It’s not unusual for one of the core concepts of Scrum — that sprints should conclude every 1-4 weeks with a fully “shippable” product iteration — to be met with scrutiny. After all, that means testing included, and for some companies accomplishing both that and development in a month or less might not seem possible. In fact, it might not be possible — at least not by doing things the way they’ve always been done. For many companies, this is where they run smack into the ultimate challenge of Scrum — it’s about doing things differently, and that often involves changing not only processes, but mindsets, as well.
Luckily, staring at cold-hard data can help. According to Brown, it takes somewhere between 12 and 24-times longer to conduct product tests outside of product sprints. The reason: The tester has to flashback to their mindset when they wrote the original code and sift through countless lines of new code to find the root cause of a bug. By conducting testing within the sprint, teams can far more efficient, and release much faster.

2) Overcome objections by offering to try Scrum as an experiment

Don’t frame Scrum as a locked-in-stone commitment. Instead, offer to try it for a period of time and measure whether output goes up or down. Typically, Brown says the results make it hard for management to ignore the value of Scrum.


Image courtesy of Lisa Brewster

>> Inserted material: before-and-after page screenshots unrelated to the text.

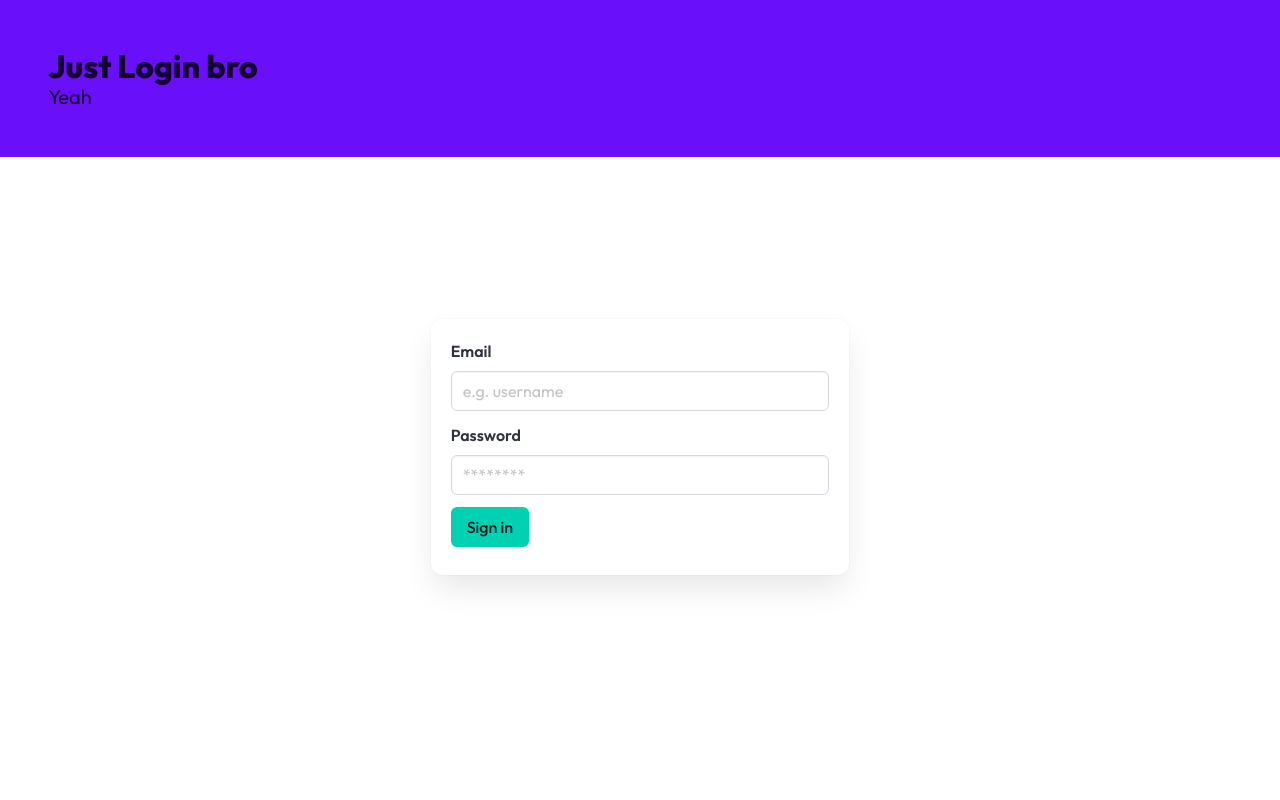
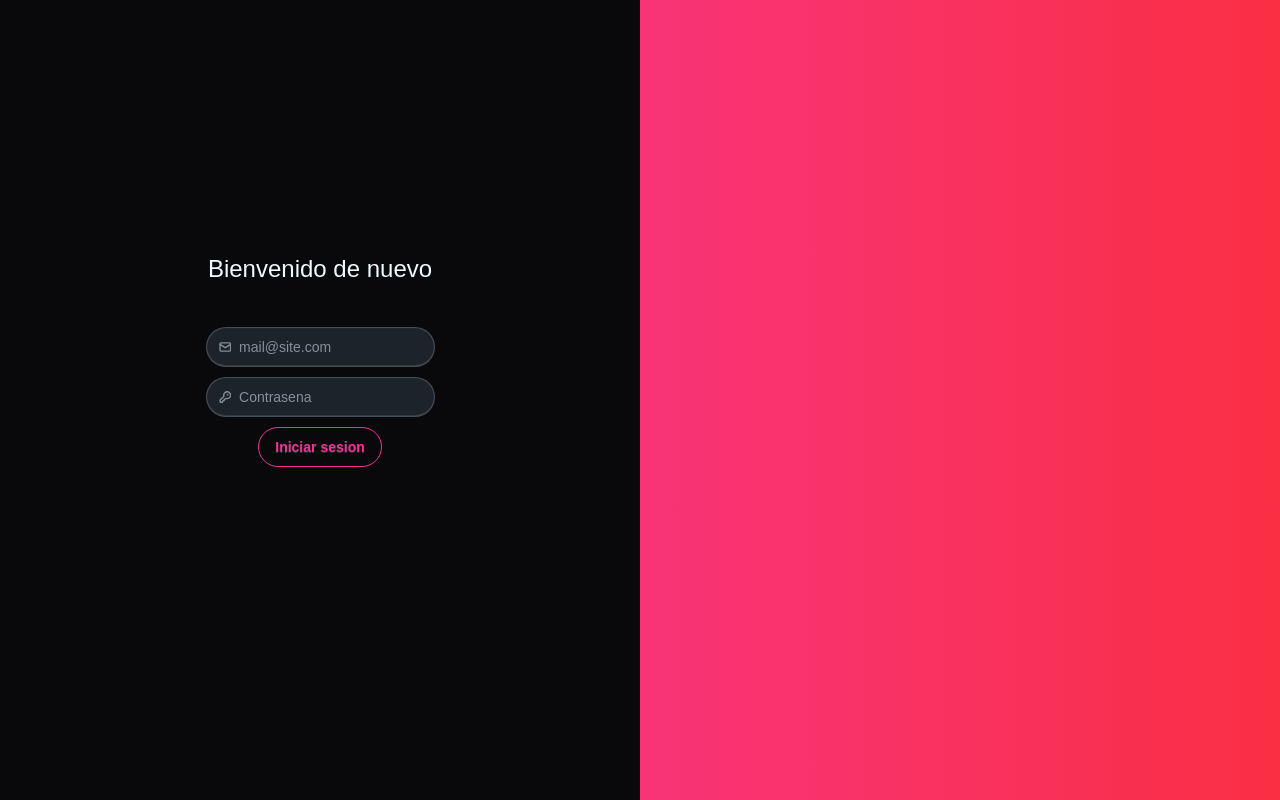
Before and after one commit to JefersonDeLaCruz/Mop_Project, a Flask app: page /login in a window 1280 px wide. Run offline with Flask 3, Linux system fonts and the light colour scheme; style sheets or scripts are compiled from the project's sources; some libraries are stand-ins or nearby versions.

Commit message:
login listo

```diff
--- a/app/routes.py
+++ b/app/routes.py
@@ -24,6 +24,8 @@ def login():
     return render_template("login.html")
 
 
+
+#ruta para el cambio de idioma
 @main.route("/idioma/<lang_code>")
 def idioma(lang_code):
     if lang_code not in ["en", "es"]:
--- a/app/static/js/base.js
+++ b/app/static/js/base.js
@@ -1,58 +1,58 @@
-const toggleBtn = document.getElementById("toggle-theme");
-const htmlEl = document.documentElement;
-const iconEl = document.getElementById("theme-icon");
-const themeAttr = "data-theme";
+// const toggleBtn = document.getElementById("toggle-theme");
+// const htmlEl = document.documentElement;
+// const iconEl = document.getElementById("theme-icon");
+// const themeAttr = "data-theme";
 
-function applyTheme() {
-  const savedTheme = localStorage.getItem("theme") || "light";
+// function applyTheme() {
+//   const savedTheme = localStorage.getItem("theme") || "light";
 
-  htmlEl.setAttribute(themeAttr, savedTheme);
+//   htmlEl.setAttribute(themeAttr, savedTheme);
 
-  if (iconEl) {
-    if (savedTheme === "dark") {
-      iconEl.classList.add("fa-sun");
-      iconEl.classList.remove("fa-moon");
-    } else {
-      iconEl.classList.remove("fa-sun");
-      iconEl.classList.add("fa-moon");
-    }
-  }
-}
+//   if (iconEl) {
+//     if (savedTheme === "dark") {
+//       iconEl.classList.add("fa-sun");
+//       iconEl.classList.remove("fa-moon");
+//     } else {
+//       iconEl.classList.remove("fa-sun");
+//       iconEl.classList.add("fa-moon");
+//     }
+//   }
+// }
 
-document.addEventListener("DOMContentLoaded", () => {
-  applyTheme();
+// document.addEventListener("DOMContentLoaded", () => {
+//   applyTheme();
 
-  const $navbarBurgers = Array.prototype.slice.call(
-    document.querySelectorAll(".navbar-burger"), 0
-  );
+//   const $navbarBurgers = Array.prototype.slice.call(
+//     document.querySelectorAll(".navbar-burger"), 0
+//   );
 
-  $navbarBurgers.forEach((el) => {
-    el.addEventListener("click", () => {
-      const target = el.dataset.target;
-      const $target = document.getElementById(target);
-      el.classList.toggle("is-active");
-      $target.classList.toggle("is-active");
-    });
-  });
-});
+//   $navbarBurgers.forEach((el) => {
+//     el.addEventListener("click", () => {
+//       const target = el.dataset.target;
+//       const $target = document.getElementById(target);
+//       el.classList.toggle("is-active");
+//       $target.classList.toggle("is-active");
+//     });
+//   });
+// });
 
-// Aplica el tema incluso cuando el usuario usa los botones "atrás" o "adelante"
-window.addEventListener("pageshow", (event) => {
-  if (
-    event.persisted ||
-    performance.getEntriesByType("navigation")[0].type === "back_forward"
-  ) {
-    applyTheme();
-  }
-});
+// // Aplica el tema incluso cuando el usuario usa los botones "atrás" o "adelante"
+// window.addEventListener("pageshow", (event) => {
+//   if (
+//     event.persisted ||
+//     performance.getEntriesByType("navigation")[0].type === "back_forward"
+//   ) {
+//     applyTheme();
+//   }
+// });
 
-// Manejar toggle del tema
-if (toggleBtn) {
-  toggleBtn.addEventListener("click", () => {
-    const currentTheme = htmlEl.getAttribute(themeAttr);
-    const newTheme = currentTheme === "dark" ? "light" : "dark";
+// // Manejar toggle del tema
+// if (toggleBtn) {
+//   toggleBtn.addEventListener("click", () => {
+//     const currentTheme = htmlEl.getAttribute(themeAttr);
+//     const newTheme = currentTheme === "dark" ? "light" : "dark";
 
-    localStorage.setItem("theme", newTheme);
-    applyTheme();
-  });
-}
+//     localStorage.setItem("theme", newTheme);
+//     applyTheme();
+//   });
+// }
--- a/app/static/styles/base.css
+++ b/app/static/styles/base.css
@@ -1,38 +1,42 @@
 
-
-@import "https://cdn.jsdelivr.net/npm/bulma@1.0.4/css/bulma.min.css";
+@import "tailwindcss";
+/* @import "https://cdn.jsdelivr.net/npm/bulma@1.0.4/css/bulma.min.css"; */
+@plugin "daisyui";
 
 
 /* fuente base del proyecto */
 @import url('https://fonts.googleapis.com/css2?family=Outfit:wght@100..900&display=swap');
 
+*{
 
-:root{
-    --bulma-family-primary: "Outfit", sans-serif;
-
-    --bulma-info-h: 263deg;
-    --bulma-info-s: 96%;
-    --bulma-info-l: 52%;
+    font-family: "Outfit", sans-serif;
+    box-sizing: border-box;
 }
 
-body{
-    min-height: 100dvh;
+
+
+
+.login-container{
+
+    background-color: var();
 }
 
-.rows-3{
-    grid-template-rows: 150px 1fr 50px;
-}
 
-.form-login{
+@keyframes gradient-x {
+    0%{
+        background-position: 0% 50%;
+    }
 
-    grid-row-start: 2;
-    /* grid-column-start: 2/; */
+    50%{
+        background-position: 100% 50%;
+    }
 
-}
-
-@media screen and (min-width: 1024px) {
-    /* Tus estilos aquí */
-    .form-login{
-        grid-column-start: 2;
+    100%{
+        background-position: 0% 50%;
     }
 }
+.animated-gradient{
+
+    animation: gradient-x 5s ease infinite;
+    background-size: 200% 200%;
+}
--- a/app/templates/base.html
+++ b/app/templates/base.html
@@ -1,11 +1,12 @@
 <!DOCTYPE html>
 
-<html lang="en" data-theme>
+<html lang="en">
 <head>
     <meta charset="UTF-8">
     <meta name="viewport" content="width=device-width, initial-scale=1.0">
     <title>{% block title %} Veamos {% endblock %}</title>
     <link rel="stylesheet" href="{{ url_for('static', filename='styles/base.css')}}">
+    <link rel="stylesheet" href="{{ url_for('static', filename='styles/tailwind.css')}}">
     <script src="https://kit.fontawesome.com/1de6e85594.js" crossorigin="anonymous"></script>
 </head>
 
@@ -94,6 +95,7 @@
     <main class="is-size-3">{% block main %}avla{% endblock %}</main>
     <footer></footer>
     <script src="{{ url_for('static', filename='js/base.js')}}"></script>
+    <script src="https://cdn.jsdelivr.net/npm/theme-change@2.0.2/index.js"></script>
 </body>
 
 </html>
--- a/app/templates/login.html
+++ b/app/templates/login.html
@@ -4,12 +4,7 @@
 
 
 {% block nav %}
-<section class="hero is-info">
-    <div class="hero-body">
-        <p class="title">Just Login bro</p>
-        <p class="subtitle">Yeah</p>
-    </div>
-</section>
+
 
 {% endblock %}
 
@@ -18,29 +13,91 @@
 
 
 {% block main %}
-    <div class="fixed-grid has-1-cols has-3-cols-desktop">
-        <div class="grid rows-3">
 
-            <div class="form-login">
-                <form class="box" method="post">
-                    <div class="field">
-                        <label class="label">Email</label>
-                        <div class="control">
-                            <input class="input" type="text" name="username" placeholder="e.g. username" />
-                        </div>
-                    </div>
 
-                    <div class="field">
-                        <label class="label">Password</label>
-                        <div class="control">
-                            <input class="input" type="password" name="password" placeholder="********" />
-                        </div>
-                    </div>
 
-                    <button class="button is-primary" type="submit">Sign in</button>
-                </form>
-            </div>
+<div
+  class="login-container h-screen
+  animated-gradient bg-gradient-to-r from-purple-400 via-pink-500 to-red-500
+  ">
 
+  <div class="grid grid-cols-1 md:grid-cols-2">
+
+    <div data-theme="dark" class="login-container h-dvh bg-neutral">
+
+
+
+      <div class="fields-container flex flex-col gap-2.5 place-self-center items-center h-[90%] justify-center">
+        <h1 class="text-center text-2xl mb-8">{{_("Bienvenido de nuevo")}}</h1>
+        <!-- campo para el email -->
+        <label class="input validator rounded-full">
+          <svg class="h-[1em] opacity-50" xmlns="http://www.w3.org/2000/svg" viewBox="0 0 24 24">
+            <g
+              stroke-linejoin="round"
+              stroke-linecap="round"
+              stroke-width="2.5"
+              fill="none"
+              stroke="currentColor"
+            >
+              <rect width="20" height="16" x="2" y="4" rx="2"></rect>
+              <path d="m22 7-8.97 5.7a1.94 1.94 0 0 1-2.06 0L2 7"></path>
+            </g>
+          </svg>
+          <input type="email" placeholder="mail@site.com" required />
+        </label>
+        <div class="validator-hint hidden">Enter valid email address</div>
+
+
+        <!-- campo para la contra -->
+
+        <label class="input validator rounded-full">
+          <svg class="h-[1em] opacity-50" xmlns="http://www.w3.org/2000/svg" viewBox="0 0 24 24">
+            <g
+              stroke-linejoin="round"
+              stroke-linecap="round"
+              stroke-width="2.5"
+              fill="none"
+              stroke="currentColor"
+            >
+              <path
+                d="M2.586 17.414A2 2 0 0 0 2 18.828V21a1 1 0 0 0 1 1h3a1 1 0 0 0 1-1v-1a1 1 0 0 1 1-1h1a1 1 0 0 0 1-1v-1a1 1 0 0 1 1-1h.172a2 2 0 0 0 1.414-.586l.814-.814a6.5 6.5 0 1 0-4-4z"
+              ></path>
+              <circle cx="16.5" cy="7.5" r=".5" fill="currentColor"></circle>
+            </g>
+          </svg>
+          <input
+            type="password"
+            required
+            placeholder={{_("Contrasena")}}
+            minlength="8"
+            pattern="(?=.*\d)(?=.*[a-z])(?=.*[A-Z]).{8,}"
+            title="Must be more than 8 characters, including number, lowercase letter, uppercase letter"
+          />
+        </label>
+        <p class="validator-hint hidden">
+          Must be more than 8 characters, including
+          <br />At least one number <br />At least one lowercase letter <br />At least one uppercase letter
+        </p>
+
+        <!-- boton para acceder -->
+        <div class="">
+          <button class="btn btn-outline btn-secondary rounded-full">{{_("Iniciar sesion")}}</button>
         </div>
+      </div>
+
+
     </div>
+
+    <div>
+
+    </div>
+
+
+    <div>
+
+    </div>
+  </div>
+
+</div>
+
 {% endblock %}
```
Also changed, not shown: package.json (added, +28 -0 lines), requirements.txt (added, +10 -0 lines), 1 other file.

<strong>Alex Brown</strong> is a partner at <a href="">Recon Strategy</a>. Prior to this role, he was the Chief Operating Officer of Scrum Inc., a firm specializing in agile strategy and rapid new product innovation. Before that Alex spent 6 years at BCG, where he was a leader in the healthcare and consumer strategy practice areas. His engagements included re-envisioning high performance network design for a major national PBM; and designing a "nudge unit" leveraging consumer psychology to improve patient outcomes for a leading retail pharmacy. Prior to BCG, Alex led demand forecasting of complex transportation networks for major public investments. Alex graduated from Cornell University with a B.S. and Masters in Engineering, and earned an MBA from The Wharton School of the University of Pennsylvania.